A “street” fight has begun between proponents of New Urbanism and Landscape Urbanism. New Urbanism is a movement known for promoting walkable, mixed-use neighborhoods and sustainable communities as an alternative to suburban sprawl. Landscape urbanism focuses on landscape as the organizing element for urban space. As someone who is both a new urbanist and a landscape architect, I feel the need to come to the aid of New Urbanism.
I developed a partiality for New Urbanism beginning with my experience as a new landscape architect. When I finished college with degrees in landscape architecture and urban geography, I began work in the studio of Ford, Powell & Carson in San Antonio, Texas, and was privileged to be mentored by the great architect, O’Neil Ford. My colleagues and I were expected to be able to design as architects, interior designers, and landscape architects. We participated in all disciplines as we collaborated on complex campus plans and urban design projects.
In 1987, when I relocated to a firm in Memphis, Tennessee, the principal there was an enlightened developer who had become familiar with neo-traditional developments. I was not yet aware of the New Urbanist movement, but during my tenure at the firm, I had an experience that became the most important of my professional career. The principal sent me to Savannah, Georgia, and Charleston, South Carolina, for one week to learn firsthand about the design of great places in these cities by taking measurements and photos before beginning our work. It was during those visits that it became apparent to me that landscape architecture’s focus on physical dimensions and form is really about the planning and design of “place.”
Ten years later, I found myself in Atlanta, Georgia, where the urban planning firm of Duany Plater-Zyberk & Company had just completed a charrette for a new greenfield community called Vickery. Our firm was hired to refine and implement the plan, and as a landscape architect I had respect for the original plan, but I wanted to give it a more “Olmstedian” feel. In this respect, I viewed ecosystems as design components with a plan to seamlessly integrate streets, commercial space, homes, and park space in a suburban context.
Vickery’s street system is connected to the existing network, allowing more route options without limiting cars to only one point of entrance and exit. Density is a respectable 5-6 residential units per acre. Vickery has become one of the most successful communities in the Atlanta area and has continued to sell homes during the Great Recession.
Leaders of the Landscape Urbanism movement who disagree with New Urbanist principles may not appreciate how it has been successfully applied in places such as Vickery. Here are responses to some of the arguments that have been raised against New Urbanism.
- New Urbanism’s primary focus is on density. New Urbanism focuses on connectivity, integration with the natural landscape, and awareness of local context.
- The landscape architecture profession does not truly embrace New Urbanism. This was true in the past. In fact, during the 1990’s, I seemed to be the only landscape architect who was a member of the Congress for New Urbanism. While landscape architects likely worked on New Urbanist projects, they did not lead them. But currently, many members of the profession do embrace its principles in their designs. The work of most major landscape architecture firms has shown New Urbanist principles for two decades.

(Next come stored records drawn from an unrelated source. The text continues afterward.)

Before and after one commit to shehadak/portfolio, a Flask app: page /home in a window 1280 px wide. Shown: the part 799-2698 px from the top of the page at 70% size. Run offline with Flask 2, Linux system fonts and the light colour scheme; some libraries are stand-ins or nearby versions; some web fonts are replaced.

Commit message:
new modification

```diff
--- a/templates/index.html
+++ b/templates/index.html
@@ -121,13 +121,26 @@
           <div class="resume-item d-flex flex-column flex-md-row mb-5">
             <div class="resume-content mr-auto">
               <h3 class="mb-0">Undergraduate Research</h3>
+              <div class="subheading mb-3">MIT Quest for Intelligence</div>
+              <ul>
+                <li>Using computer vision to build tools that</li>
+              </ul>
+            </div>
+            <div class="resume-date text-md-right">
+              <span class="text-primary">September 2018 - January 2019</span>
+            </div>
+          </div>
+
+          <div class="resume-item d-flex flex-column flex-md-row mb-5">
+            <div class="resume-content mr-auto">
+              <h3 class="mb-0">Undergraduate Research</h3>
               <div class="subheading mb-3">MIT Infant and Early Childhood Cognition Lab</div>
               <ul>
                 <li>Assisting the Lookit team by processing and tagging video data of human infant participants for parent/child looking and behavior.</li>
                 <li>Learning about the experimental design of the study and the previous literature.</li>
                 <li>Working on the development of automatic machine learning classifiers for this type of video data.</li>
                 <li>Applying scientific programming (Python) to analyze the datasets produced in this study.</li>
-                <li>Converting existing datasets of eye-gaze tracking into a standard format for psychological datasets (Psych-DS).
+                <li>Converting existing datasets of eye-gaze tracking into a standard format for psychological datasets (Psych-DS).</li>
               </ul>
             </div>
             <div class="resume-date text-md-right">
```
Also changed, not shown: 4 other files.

- New Urbanist designers tend to favor unconventional and trendy designs. With this view, most designs would become dated the minute they are implemented. In practice, this is not what New Urbanism encourages. Woodstock Downtown and Glenwood Park, two award-winning Atlanta-area projects led by landscape architects, incorporate New Urbanist principles such as connectivity, sidewalk orientation, and a timeless design without being avant-garde.
- There are no good New Urbanist solutions for existing suburbs. While it is easier to weave natural systems within a lower density context, what about the limitations of existing suburbs? There are great examples of using New Urbanist principles to retrofit suburban sites, such as Glenwood Park and Downtown Woodstock. Landscape Urbanist approaches may work in sites on the urban fringe, such as near waterfronts or in suburban locations, because a design can focus on the biometrics when a site is cleared and redeveloped. However, sites surrounded by existing urban fabric require the more weighted approach of New Urbanism, which more effectively relates to existing streets, blocks, and buildings.
I hope that landscape architects will learn more about and apply the principles of New Urbanism. The Congress for the New Urbanism is a great way to learn more about the movement, find resources, and get involved. I also hope that landscape architecture students will learn and understand both New Urbanism and Landscape Urbanism, which are accessible to students at any university (although Harvard is considered the home base of Landscape Urbanism), and appreciate the benefits in both.
by Thomas H. Walsh, ASLA
Thomas H. Walsh, ASLA, is the founding principal of Tunnell-Spangler-Walsh & Associates in Atlanta Georgia.